### [About this exercise]
Where "multi" appears in a line of the entries below, that line should be copied.

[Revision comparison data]
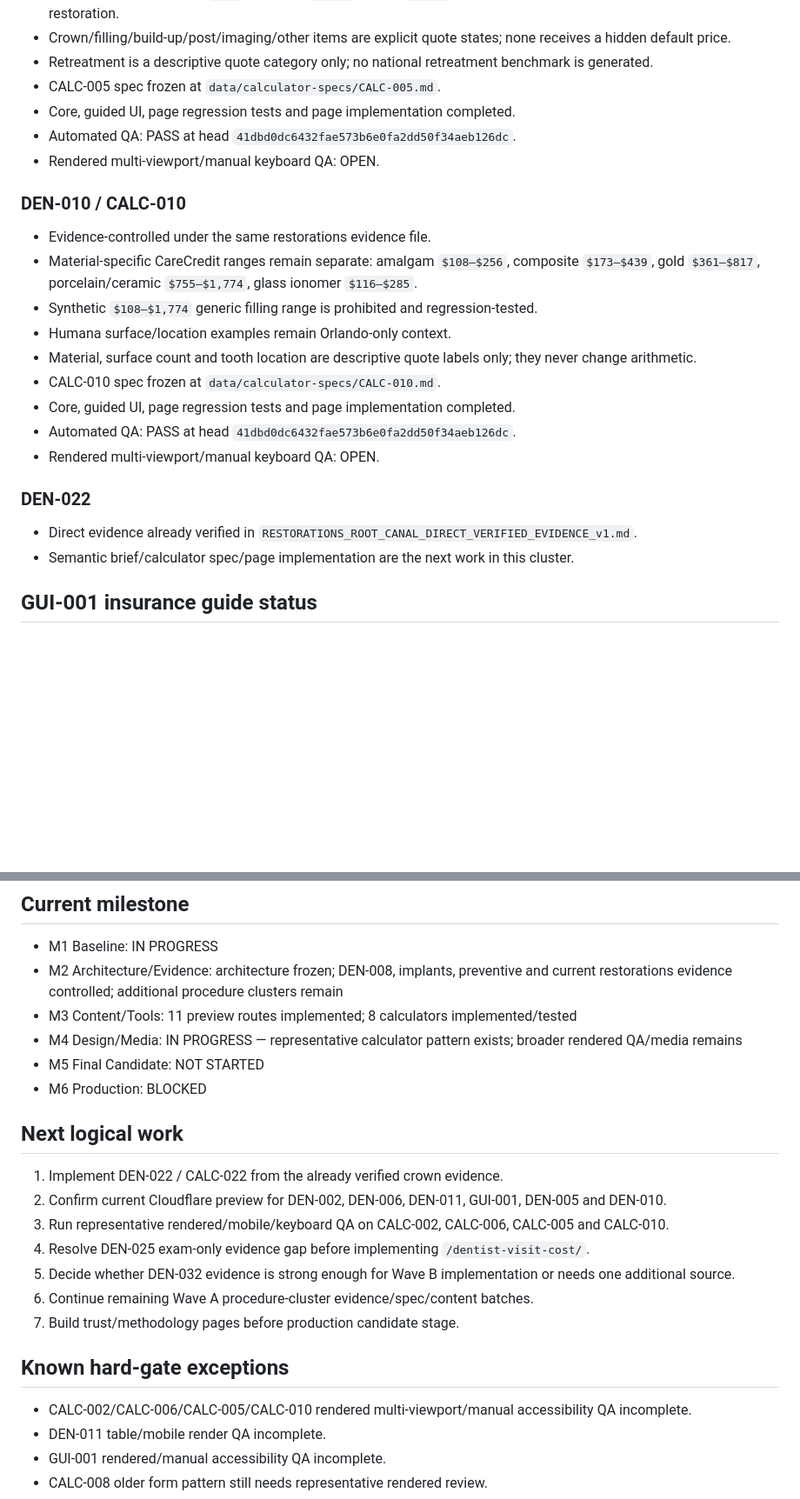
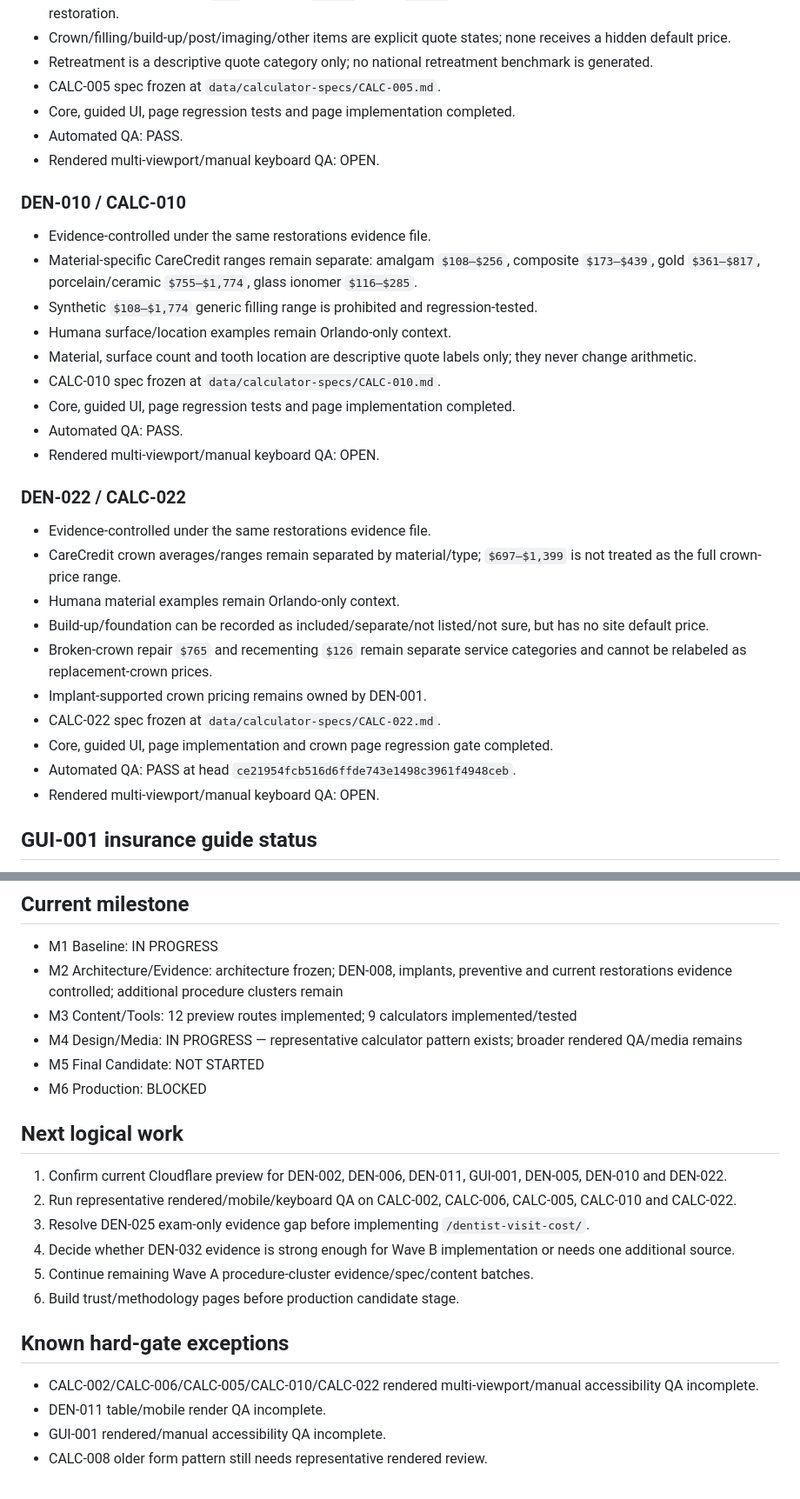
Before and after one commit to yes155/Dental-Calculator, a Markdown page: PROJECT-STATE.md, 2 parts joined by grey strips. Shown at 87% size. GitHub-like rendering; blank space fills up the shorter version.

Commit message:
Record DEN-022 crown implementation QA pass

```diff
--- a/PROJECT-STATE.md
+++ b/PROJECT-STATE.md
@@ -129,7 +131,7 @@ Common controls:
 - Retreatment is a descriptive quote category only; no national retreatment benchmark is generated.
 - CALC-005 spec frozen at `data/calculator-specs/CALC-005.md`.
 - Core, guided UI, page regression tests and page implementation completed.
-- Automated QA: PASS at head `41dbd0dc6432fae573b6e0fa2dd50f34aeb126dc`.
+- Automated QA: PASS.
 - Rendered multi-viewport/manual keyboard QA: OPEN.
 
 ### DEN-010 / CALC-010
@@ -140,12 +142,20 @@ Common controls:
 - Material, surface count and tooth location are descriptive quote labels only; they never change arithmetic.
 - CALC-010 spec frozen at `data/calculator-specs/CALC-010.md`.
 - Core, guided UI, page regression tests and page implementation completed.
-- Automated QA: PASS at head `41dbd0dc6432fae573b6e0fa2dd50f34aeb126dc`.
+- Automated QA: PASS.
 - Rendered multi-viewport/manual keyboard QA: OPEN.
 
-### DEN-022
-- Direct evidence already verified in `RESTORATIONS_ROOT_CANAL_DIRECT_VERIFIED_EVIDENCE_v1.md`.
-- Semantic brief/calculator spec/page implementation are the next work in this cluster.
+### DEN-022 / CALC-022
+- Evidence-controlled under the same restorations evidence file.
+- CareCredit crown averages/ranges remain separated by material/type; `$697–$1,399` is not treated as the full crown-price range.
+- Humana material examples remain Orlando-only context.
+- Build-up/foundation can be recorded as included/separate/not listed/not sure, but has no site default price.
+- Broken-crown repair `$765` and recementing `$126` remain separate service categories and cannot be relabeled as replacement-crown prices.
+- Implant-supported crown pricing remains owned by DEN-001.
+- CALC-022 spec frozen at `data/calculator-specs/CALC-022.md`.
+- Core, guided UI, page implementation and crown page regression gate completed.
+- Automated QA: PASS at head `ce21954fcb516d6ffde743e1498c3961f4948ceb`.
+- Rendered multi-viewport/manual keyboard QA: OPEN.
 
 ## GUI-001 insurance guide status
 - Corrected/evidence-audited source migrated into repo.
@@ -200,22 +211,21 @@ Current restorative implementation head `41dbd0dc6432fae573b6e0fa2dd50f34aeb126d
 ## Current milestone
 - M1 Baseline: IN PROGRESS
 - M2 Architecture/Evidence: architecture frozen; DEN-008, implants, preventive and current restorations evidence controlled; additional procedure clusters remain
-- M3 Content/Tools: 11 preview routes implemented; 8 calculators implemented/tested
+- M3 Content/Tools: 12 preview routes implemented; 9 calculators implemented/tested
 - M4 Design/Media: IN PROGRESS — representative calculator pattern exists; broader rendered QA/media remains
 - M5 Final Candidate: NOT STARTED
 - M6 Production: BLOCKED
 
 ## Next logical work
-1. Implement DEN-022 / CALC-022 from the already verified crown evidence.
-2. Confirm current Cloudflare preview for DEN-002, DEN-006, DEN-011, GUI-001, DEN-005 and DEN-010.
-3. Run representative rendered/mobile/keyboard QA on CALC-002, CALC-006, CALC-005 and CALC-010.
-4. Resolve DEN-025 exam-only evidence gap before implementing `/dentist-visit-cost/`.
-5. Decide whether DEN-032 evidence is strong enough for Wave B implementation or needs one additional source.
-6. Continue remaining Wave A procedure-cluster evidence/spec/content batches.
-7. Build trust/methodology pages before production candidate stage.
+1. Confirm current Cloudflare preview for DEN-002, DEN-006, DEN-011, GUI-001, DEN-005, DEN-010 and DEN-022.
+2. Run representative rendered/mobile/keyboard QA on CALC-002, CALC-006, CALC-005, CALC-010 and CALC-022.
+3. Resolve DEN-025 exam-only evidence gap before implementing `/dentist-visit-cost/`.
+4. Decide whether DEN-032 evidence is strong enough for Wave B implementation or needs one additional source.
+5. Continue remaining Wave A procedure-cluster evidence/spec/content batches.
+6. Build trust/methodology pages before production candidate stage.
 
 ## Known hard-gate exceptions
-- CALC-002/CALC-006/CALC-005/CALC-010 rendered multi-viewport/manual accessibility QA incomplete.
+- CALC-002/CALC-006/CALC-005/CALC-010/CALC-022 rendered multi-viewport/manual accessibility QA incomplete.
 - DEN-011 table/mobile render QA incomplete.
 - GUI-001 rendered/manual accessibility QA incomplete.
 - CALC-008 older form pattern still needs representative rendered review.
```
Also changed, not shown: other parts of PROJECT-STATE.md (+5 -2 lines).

### [Result of the task]
 - Rendered multi-viewport/manual keyboard QA: OPEN.
 - Rendered multi-viewport/manual keyboard QA: OPEN.
+- Rendered multi-viewport/manual keyboard QA: OPEN.
-- CALC-002/CALC-006/CALC-005/CALC-010 rendered multi-viewport/manual accessibility QA incomplete.
+- CALC-002/CALC-006/CALC-005/CALC-010/CALC-022 rendered multi-viewport/manual accessibility QA incomplete.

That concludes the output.